Is Public Shaming Necessary?


The boy in the picture was publicly humiliated after being suspended from school. Photo credit: Huffington post

Grace Kim, Photojournalist

It isn’t quite hard to catch a picture or video on the internet of a parent publicly shaming their child for acting out. Whether it is a dad breaking his daughter’s laptop for posting inappropriate content, or a mom forcing her son to walk the streets of LA wearing a cardboard box that says “I am a thief” in big black bold letters, these are all examples of a new form of discipline called public shaming. In fact, public shaming became so bad in areas like Illinois that Governor La Shawn K. Ford had to propose a legislation to penalize parents who discipline their child online. Public shaming, as the name suggests, humiliates a person in public for his/her wrongdoings as a form of punishment. It is understandable that a parent might get frustrated at their child, still, public shaming is unacceptable. Salvador Martinez (11) understands that “a child should be disciplined, but [he doesn’t] think that public shaming is a necessary form of punishment.”


For one, public shaming will damage a young child’s confidence and mindset. According to a study by June Tangney of George Mason University, reprimanding a child at a public setting causes him/her to feel shame rather than guilt. As Fatherly described it, “shame is an emotion that makes you feel bad about yourself; guilt is an emotion that makes you feel bad about something you did.” Public shaming, surprisingly, had a contrary effect on young children. Instead of feeling ashamed of their actions, children had lower confidence and self- esteem. A girl from Tacoma, Washington even tried to commit suicide after her dad posted a picture of her long hair cut as a punishment for sending a boy racy pictures. The girl clearly needed to be disciplined, however public shaming proved to be unsuccessful. Not only does public discipline lowers a child’s confidence, it also creates a permanent record on the internet. Even if the parent wanted to delete the picture or video later on, the video may have already gone viral. As a result, the child may have a hard time getting a job or be isolated at school or work. The internet is a scary place.
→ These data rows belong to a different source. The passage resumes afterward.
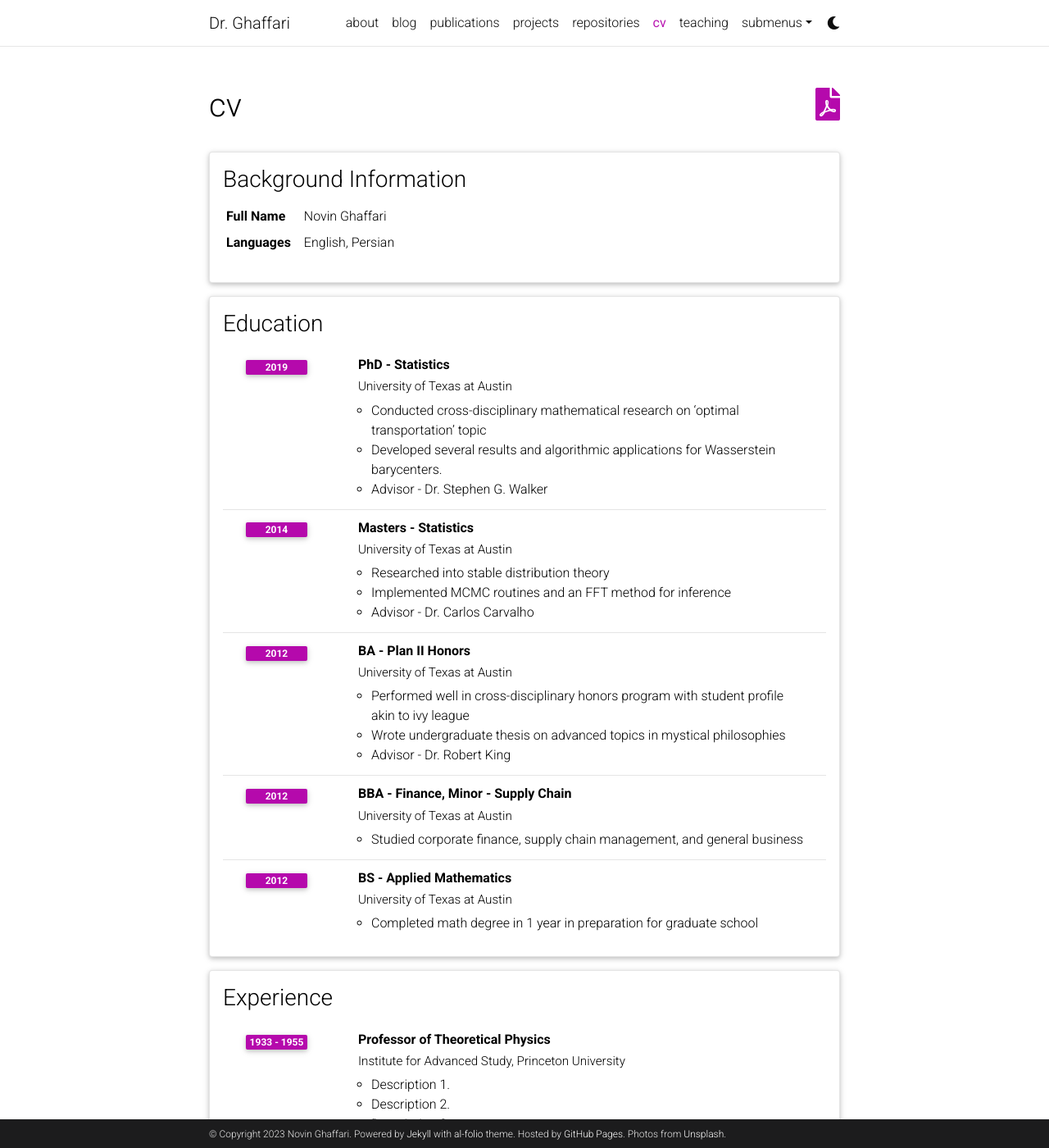
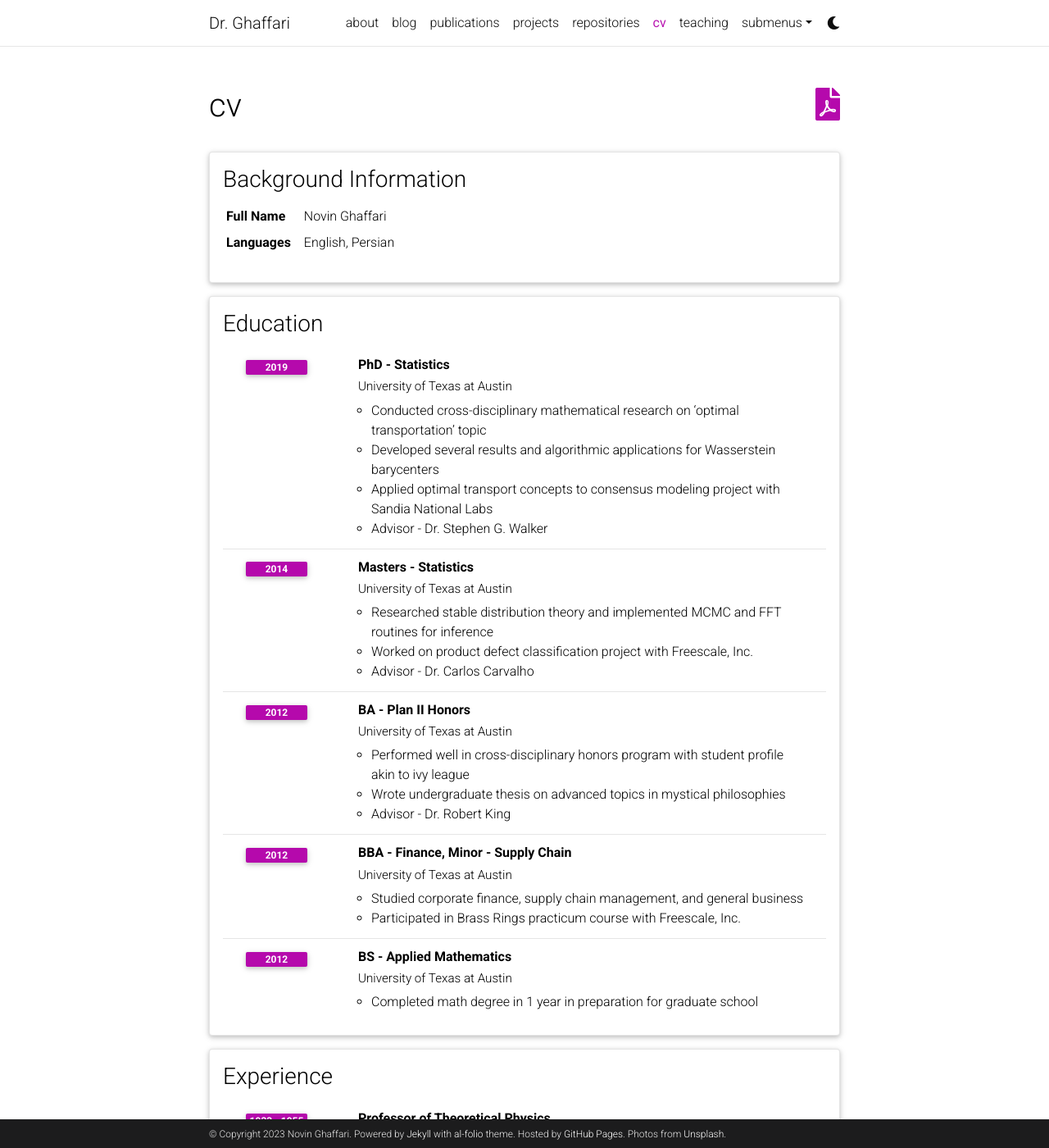
Before and after one commit to nghaffari/nghaffari.github.io, a Jekyll site: the page built from _pages/cv.md, in a window 1280 px wide and 1400 px high. Shown: the whole window at 82% size. Built offline with Jekyll 4.4.1, drawn with Linux system fonts in a browser that asks for light colours; comment, search, counter and statistics services are not loaded; a style sheet for code colours, icons or effects is not loaded.

Commit message:
Update cv.yml

```diff
--- a/_data/cv.yml
+++ b/_data/cv.yml
@@ -14,14 +14,15 @@
       year: 2019
       description:
         - Conducted cross-disciplinary mathematical research on ‘optimal transportation’ topic
-        - Developed several results and algorithmic applications for Wasserstein barycenters.
+        - Developed several results and algorithmic applications for Wasserstein barycenters
+        - Applied optimal transport concepts to consensus modeling project with Sandia National Labs
         - Advisor - Dr. Stephen G. Walker
     - title: Masters - Statistics
       institution: University of Texas at Austin
       year: 2014
       description:
-        - Researched into stable distribution theory
-        - Implemented MCMC routines and an FFT method for inference
+        - Researched stable distribution theory and implemented MCMC and FFT routines for inference
+        - Worked on product defect classification project with Freescale, Inc.
         - Advisor - Dr. Carlos Carvalho
     - title: BA - Plan II Honors
       institution: University of Texas at Austin
@@ -35,6 +36,7 @@
       year: 2012
       description:
         - Studied corporate finance, supply chain management, and general business
+        - Participated in Brass Rings practicum course with Freescale, Inc.
     - title: BS - Applied Mathematics
       institution: University of Texas at Austin
       year: 2012
```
By publicly displaying one’s children on the internet, parents are, unknowingly, exposing their child to internet predators. These predators approach children with small self-esteem, and victims of public shaming are just what they are looking for. At school or work, victims of public discipline can also become victims of bullying. After all, anyone can view something that is shared online.
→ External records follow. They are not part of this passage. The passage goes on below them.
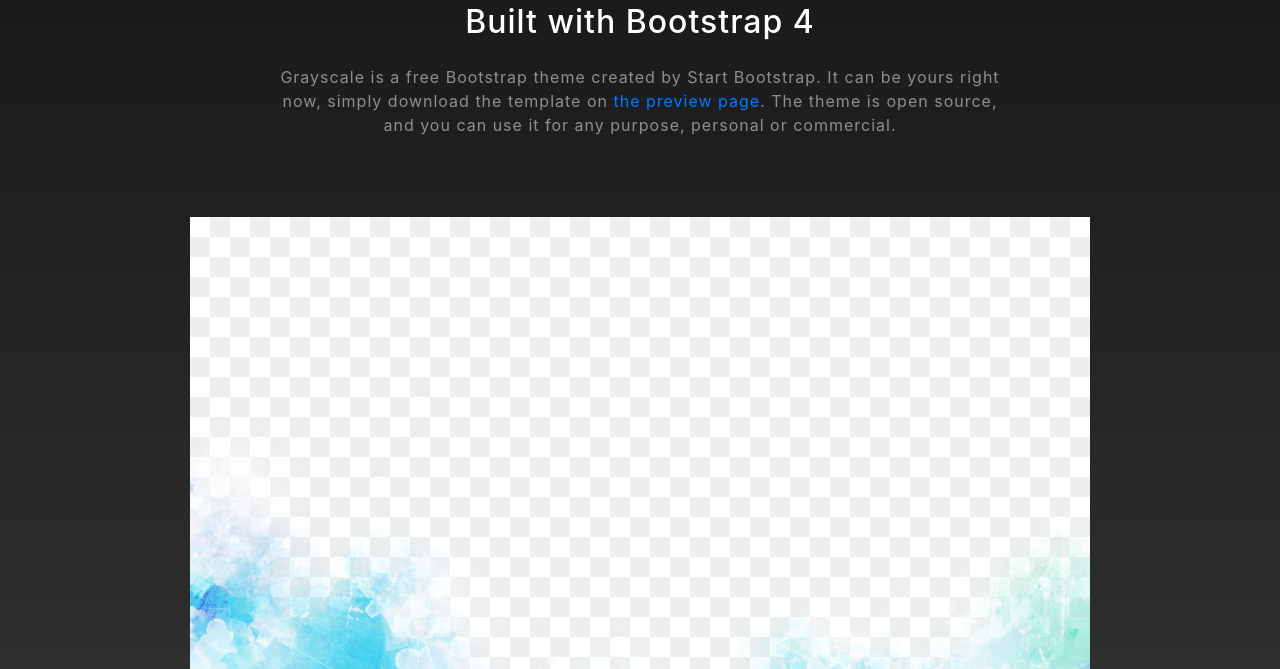
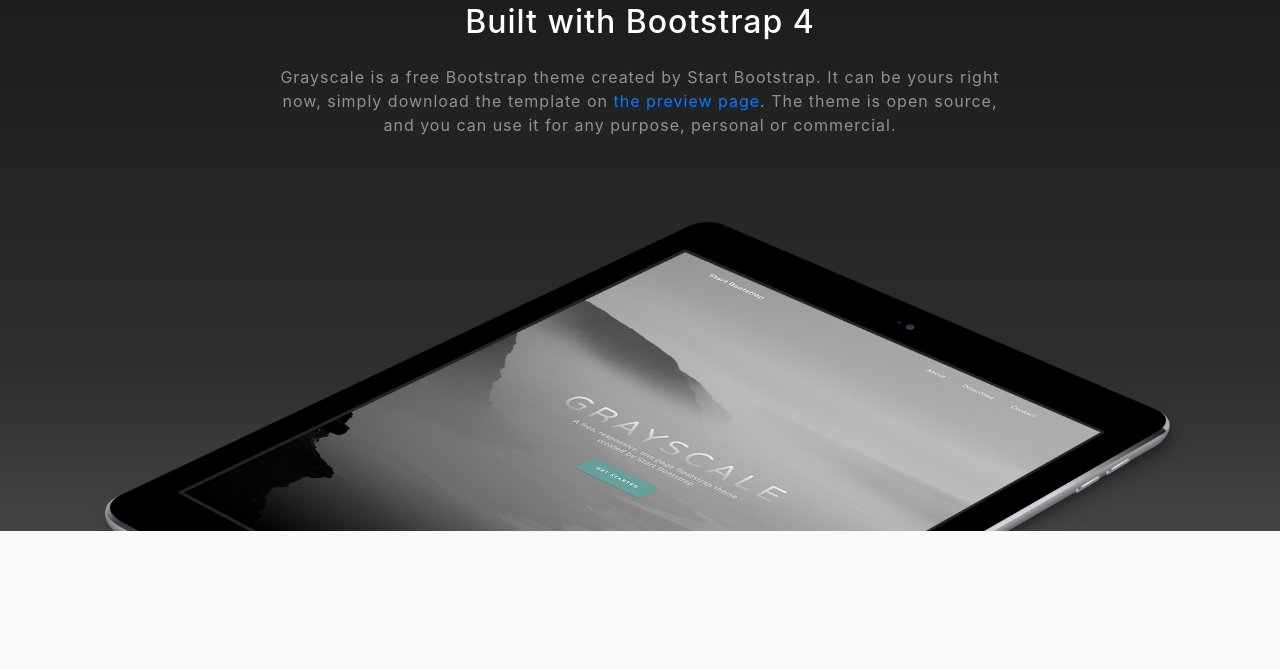
Before and after one commit to wmdhubs/wmdhubs.github.io, a website with bundled scripts: page index.html in a window 1280 px wide. Shown: the part 957-1626 px from the top of the page. Built offline with nearby package versions, Linux system fonts and the light colour scheme; files whose address does not match are found by name.

Commit message:
Update index.html

```diff
--- a/index.html
+++ b/index.html
@@ -70,7 +70,7 @@
               <a href="http://startbootstrap.com/template-overviews/grayscale/">the preview page</a>. The theme is open source, and you can use it for any purpose, personal or commercial.</p>
           </div>
         </div>
-        <img src="img/flow.png" class="img-fluid" alt="">
+        <img src="img/ipad.png" class="img-fluid" alt="">
       </div>
     </section>
 
```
Disciplining your child doesn’t haven’t to be a traumatizing experience; there are alternatives that proved to be drastically more successful. Try actively listening to your child or creating small consequences for bad behavior such as chores.